The Washington Post published a bombshell report on November 9th in which it detailed the stories of four women who say that Roy Moore, the Republican who defeated Trump’s choice of Luther Strange to become nominee in the Alabama Senate race, pursued them sexually when Moore in his 30s and they were between the ages of 14 and 18.
The four women went fully on the record, allowing their names and photographs to be included in the piece.
Perhaps the most disturbing account comes from Leigh Corfman, who was 14 when she met Moore, then a 32-year-old district attorney. Corfman says that Roy Moore drove the 14 year old girl to his home in the woods and undressed her. She is quoted as saying, “I wanted it over with — I wanted out. Please just get this over with. Whatever this is, just get it over.”

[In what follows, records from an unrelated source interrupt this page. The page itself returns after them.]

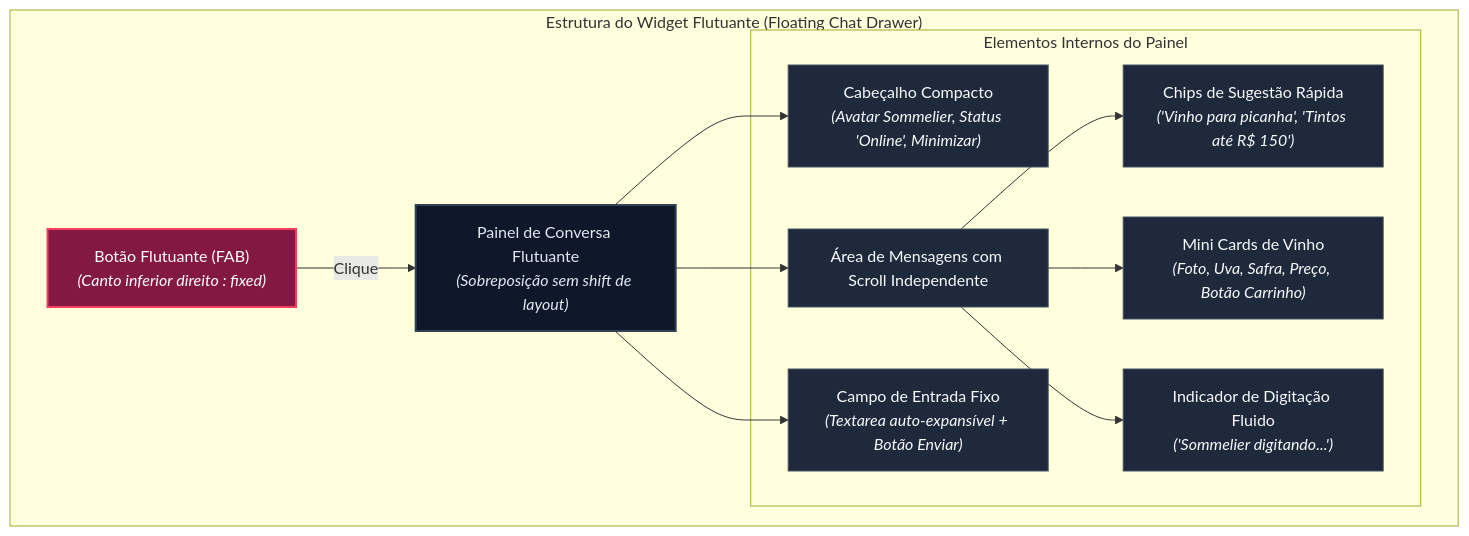
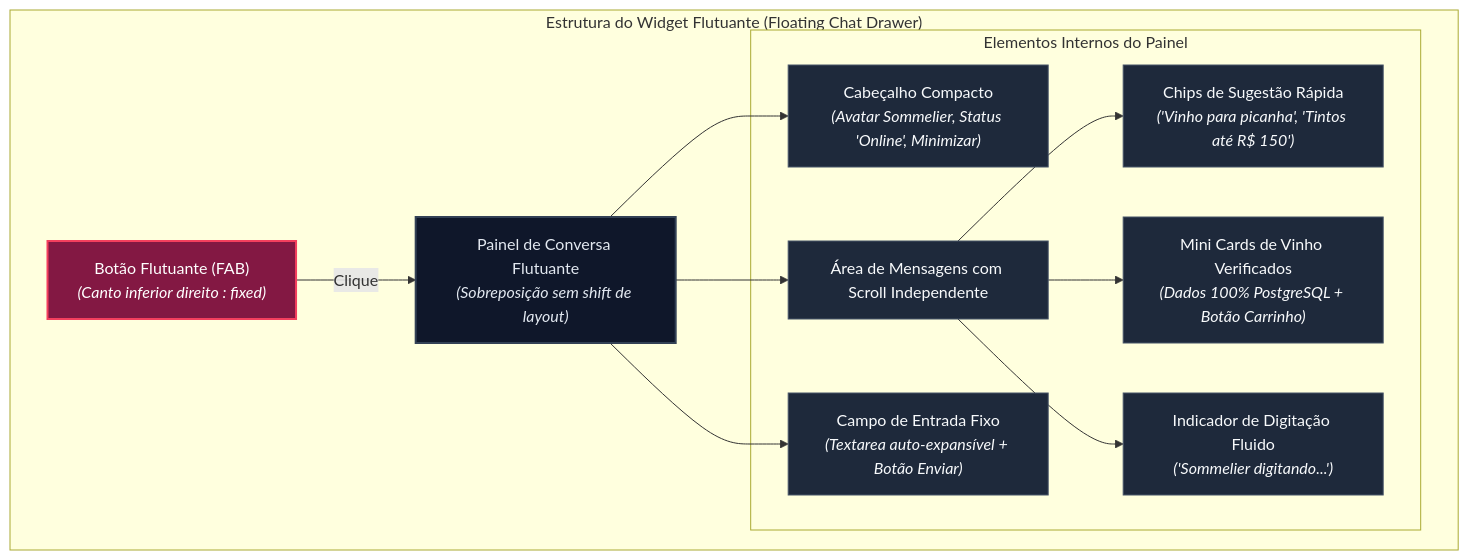
Before and after one commit to JoaoPrestes/origem-vinhos: the third of 4 diagrams in docs/specs/spec09-Chatbot_RAG.md, drawn with Mermaid. The commit also changed other lines of this file, not shown here.

````diff
--- a/docs/specs/spec09-Chatbot_RAG.md
+++ b/docs/specs/spec09-Chatbot_RAG.md
@@ -655,32 +678,32 @@
 ```mermaid
 flowchart TD
     subgraph UI_DRAWER["Estrutura do Widget Flutuante (Floating Chat Drawer)"]
         BTN["Botão Flutuante (FAB)<br><i>(Canto inferior direito : fixed)</i>"]
         DRAWER["Painel de Conversa Flutuante<br><i>(Sobreposição sem shift de layout)</i>"]
         
         subgraph INNER_DRAWER["Elementos Internos do Painel"]
             HDR["Cabeçalho Compacto<br><i>(Avatar Sommelier, Status 'Online', Minimizar)</i>"]
             BODY["Área de Mensagens com Scroll Independente"]
             CHIPS["Chips de Sugestão Rápida<br><i>('Vinho para picanha', 'Tintos até R$ 150')</i>"]
-            CARDS["Mini Cards de Vinho<br><i>(Foto, Uva, Safra, Preço, Botão Carrinho)</i>"]
+            CARDS["Mini Cards de Vinho Verificados<br><i>(Dados 100% PostgreSQL + Botão Carrinho)</i>"]
             TYPING["Indicador de Digitação Fluido<br><i>('Sommelier digitando...')</i>"]
             FOOTER["Campo de Entrada Fixo<br><i>(Textarea auto-expansível + Botão Enviar)</i>"]
         end
     end
 
     BTN -->|Clique| DRAWER
     DRAWER --> HDR
     DRAWER --> BODY
     BODY --> CHIPS
     BODY --> CARDS
     BODY --> TYPING
     DRAWER --> FOOTER
 
     classDef fab fill:#831843,stroke:#f43f5e,stroke-width:2px,color:#ffffff;
     classDef panel fill:#0f172a,stroke:#334155,stroke-width:2px,color:#e2e8f0;
     classDef element fill:#1e293b,stroke:#475569,stroke-width:1px,color:#f8fafc;
 
     class BTN fab;
     class DRAWER panel;
     class HDR,BODY,CHIPS,CARDS,TYPING,FOOTER element;
 ```
````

The Alabama Senate special election is scheduled for December 12th. and despite much of the GOP having failed to back Moore’s bid, all indications since he defeated rival Luther Strange are that the party will stand by him for the general election.

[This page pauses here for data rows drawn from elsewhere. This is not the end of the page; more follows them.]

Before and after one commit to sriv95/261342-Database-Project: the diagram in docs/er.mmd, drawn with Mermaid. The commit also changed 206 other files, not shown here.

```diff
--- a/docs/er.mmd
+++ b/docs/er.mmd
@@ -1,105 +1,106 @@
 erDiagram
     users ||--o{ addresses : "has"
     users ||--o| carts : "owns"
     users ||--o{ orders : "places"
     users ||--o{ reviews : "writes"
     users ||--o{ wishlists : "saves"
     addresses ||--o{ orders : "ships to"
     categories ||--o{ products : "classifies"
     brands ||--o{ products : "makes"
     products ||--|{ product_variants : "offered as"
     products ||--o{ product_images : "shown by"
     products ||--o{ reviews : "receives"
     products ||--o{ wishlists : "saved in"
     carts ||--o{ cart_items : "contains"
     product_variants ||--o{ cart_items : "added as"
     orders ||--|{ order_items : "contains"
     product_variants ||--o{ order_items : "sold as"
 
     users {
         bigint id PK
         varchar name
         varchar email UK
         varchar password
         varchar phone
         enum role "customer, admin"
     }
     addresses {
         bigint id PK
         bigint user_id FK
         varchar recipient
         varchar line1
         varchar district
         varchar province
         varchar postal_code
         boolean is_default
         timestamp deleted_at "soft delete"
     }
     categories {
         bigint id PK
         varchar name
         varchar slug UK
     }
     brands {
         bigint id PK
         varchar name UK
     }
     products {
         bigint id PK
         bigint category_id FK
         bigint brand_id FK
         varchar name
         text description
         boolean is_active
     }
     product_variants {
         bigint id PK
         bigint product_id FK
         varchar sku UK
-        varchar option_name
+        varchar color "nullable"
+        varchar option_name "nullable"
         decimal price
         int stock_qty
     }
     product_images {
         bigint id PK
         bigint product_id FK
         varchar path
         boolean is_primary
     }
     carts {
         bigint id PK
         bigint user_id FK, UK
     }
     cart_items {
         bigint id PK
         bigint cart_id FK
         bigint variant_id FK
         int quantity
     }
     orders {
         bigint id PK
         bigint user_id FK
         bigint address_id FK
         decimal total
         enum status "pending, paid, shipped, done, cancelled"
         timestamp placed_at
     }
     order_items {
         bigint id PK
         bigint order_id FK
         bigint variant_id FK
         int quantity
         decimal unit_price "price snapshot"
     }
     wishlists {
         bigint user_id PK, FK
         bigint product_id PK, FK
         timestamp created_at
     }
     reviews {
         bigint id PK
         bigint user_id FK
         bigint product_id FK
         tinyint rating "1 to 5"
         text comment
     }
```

The response from the Republican party has been astonishing. On the surface, they are paying bare minimum lip service to the fact that Roy Moore may not be fit to represent the party. But evidently the circulated talking points memo on the matter strongly advised that virtually every Republican who speaks on this matter qualifies their hypothetical condemnation of Roy Moore’s pedophilia by using the word “if” — a lot.
Take Senate Majority Leader Mitch McConnell (R-KY). McConnell didn’t even want Roy Moore to become the nominee and the strongest sentiment he could summon was to say. “If these allegations are true, he must step aside.”

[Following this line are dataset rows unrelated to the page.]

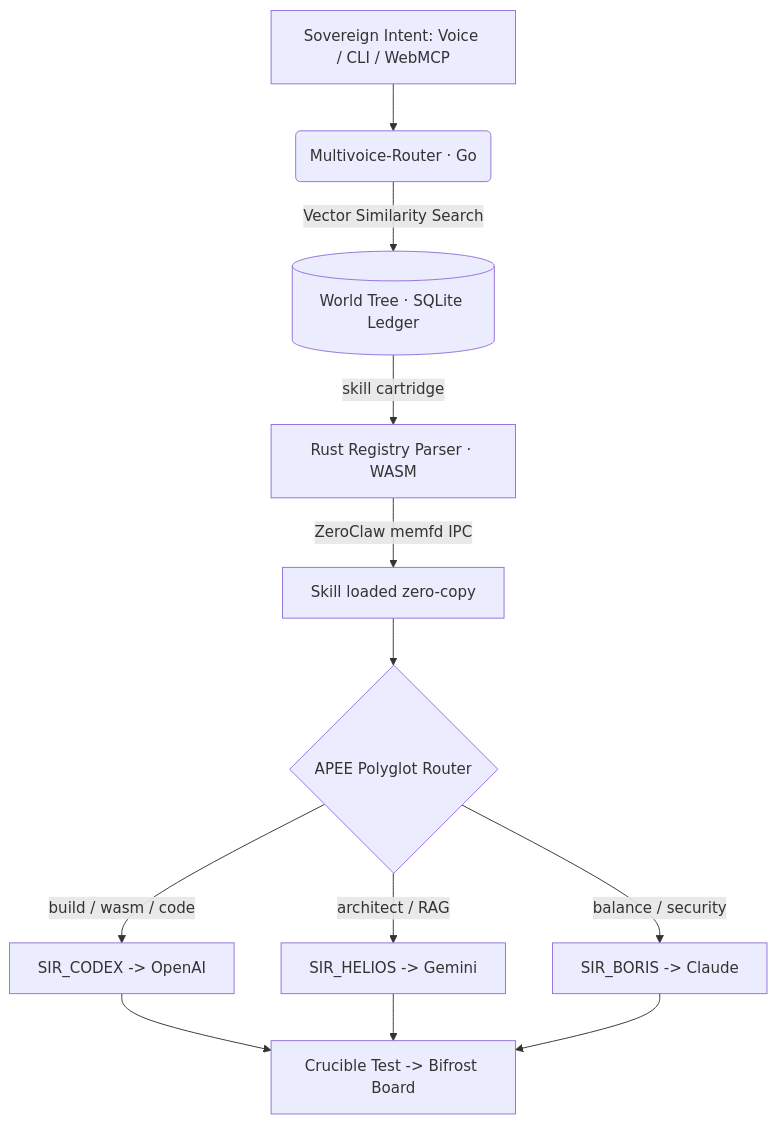
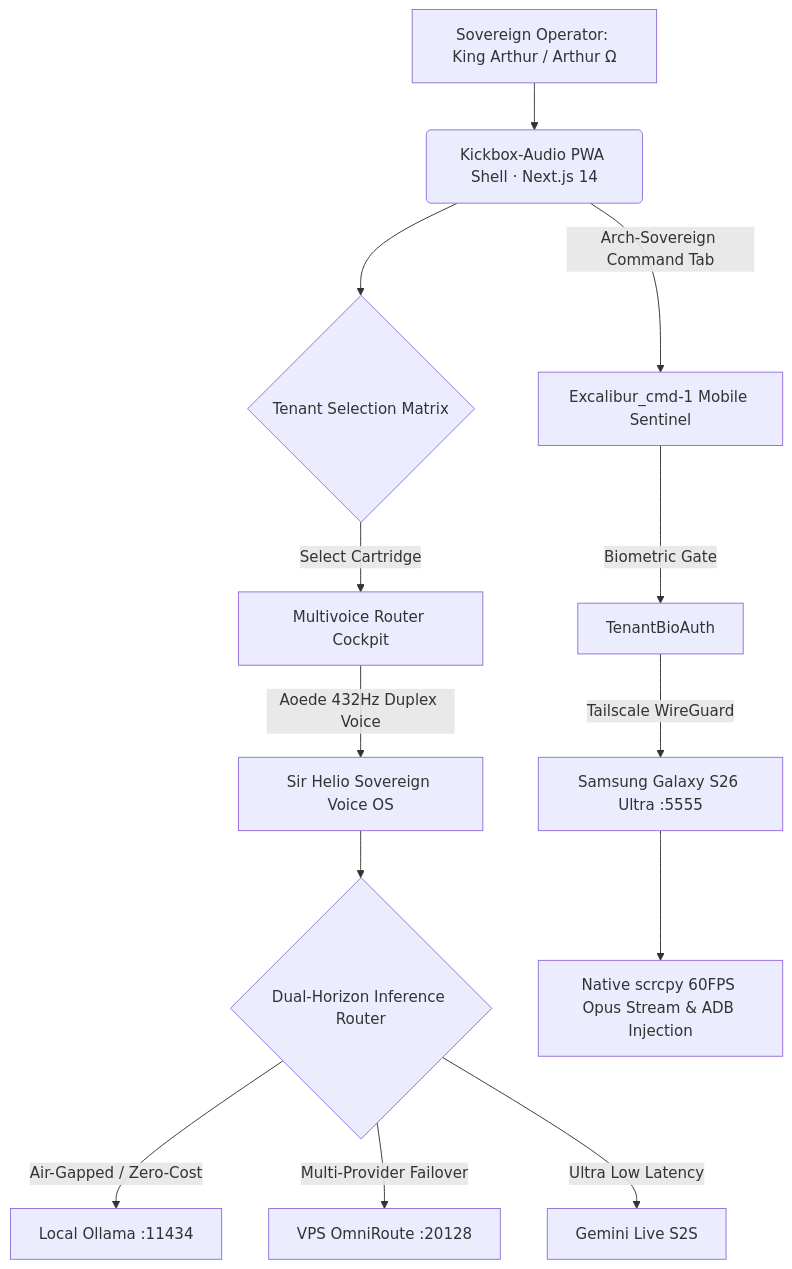
The diagram in README.md (Cyberdad247/Camelot-Ecosystem), drawn with Mermaid before and after one commit. The commit also changed other lines of this file and 102 other files, not shown here.

Commit message:
feat(convergence): Full-Stack PWA Ecosystem Convergence: Multivoice Router, Tenants, Sir Helio Voice Layer & Arch-Sovereign Excalibur_cmd-1

````diff
--- a/README.md
+++ b/README.md
@@ -142,14 +144,15 @@
 ```mermaid
 graph TD
-  A[Sovereign Intent: Voice / CLI / WebMCP] --> B(Multivoice-Router · Go)
-  B -->|Vector Similarity Search| C[(World Tree · SQLite Ledger)]
-  C -->|skill cartridge| D[Rust Registry Parser · WASM]
-  D -->|ZeroClaw memfd IPC| E[Skill loaded zero-copy]
-  E --> F{APEE Polyglot Router}
-  F -->|build / wasm / code| G[SIR_CODEX -> OpenAI]
-  F -->|architect / RAG| H[SIR_HELIOS -> Gemini]
-  F -->|balance / security| I[SIR_BORIS -> Claude]
-  G --> J[Crucible Test -> Bifrost Board]
-  H --> J
-  I --> J
+  A[Sovereign Operator: King Arthur / Arthur Ω] --> B(Kickbox-Audio PWA Shell · Next.js 14)
+  B --> C{Tenant Selection Matrix}
+  C -->|Select Cartridge| D[Multivoice Router Cockpit]
+  D -->|Aoede 432Hz Duplex Voice| E[Sir Helio Sovereign Voice OS]
+  E --> F{Dual-Horizon Inference Router}
+  F -->|Air-Gapped / Zero-Cost| G[Local Ollama :11434]
+  F -->|Multi-Provider Failover| H[VPS OmniRoute :20128]
+  F -->|Ultra Low Latency| I[Gemini Live S2S]
+  B -->|Arch-Sovereign Command Tab| J[Excalibur_cmd-1 Mobile Sentinel]
+  J -->|Biometric Gate| K[TenantBioAuth]
+  K -->|Tailscale WireGuard| L[Samsung Galaxy S26 Ultra :5555]
+  L --> M[Native scrcpy 60FPS Opus Stream & ADB Injection]
 ```
````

National Republican Senatorial Committee Chair Cory Gardner (R-CO) echoes McConnell nearly verbatim by saying, “If these allegations are found to be true, Roy Moore must drop out of the Alabama special Senate election.”
So, four accounts aren’t sufficient for them? Well, they appear to have been compelling enough for Alabama State Auditor Jim Ziegler to dispense with all bet-hedging, operate under the impression that Moore did in fact do as the women claimed because he felt it necessary to defend Moore by name-checking some heavy hitters of the Bible. Ziegler told the Washington Examiner:
“Take Joseph and Mary. Mary was a teenager and Joseph was an adult carpenter. They became parents of Jesus. There’s just nothing immoral or illegal here. Maybe just a little bit unusual.”
That, ladies and gentlemen, was a swing and a miss. Perhaps talking points memos don’t trickle all the way down to state auditors but one would be hard-pressed to utter words which reflect worse on Roy Moore, Jim Ziegler, the GOP, or Christianity.
Far more surprising is personified mouthpiece Sean Hannity’s response which was to ask Mercedes Colwin: ″Now, I know, and this goes back to what you said, do people do it for money? Do people do it for political reasons? Is that more common than people would think?”
No, Sean. No, it isn’t. You knew it wasn’t when you gleefully dragged Harvey Weinstein last week… and it still isn’t.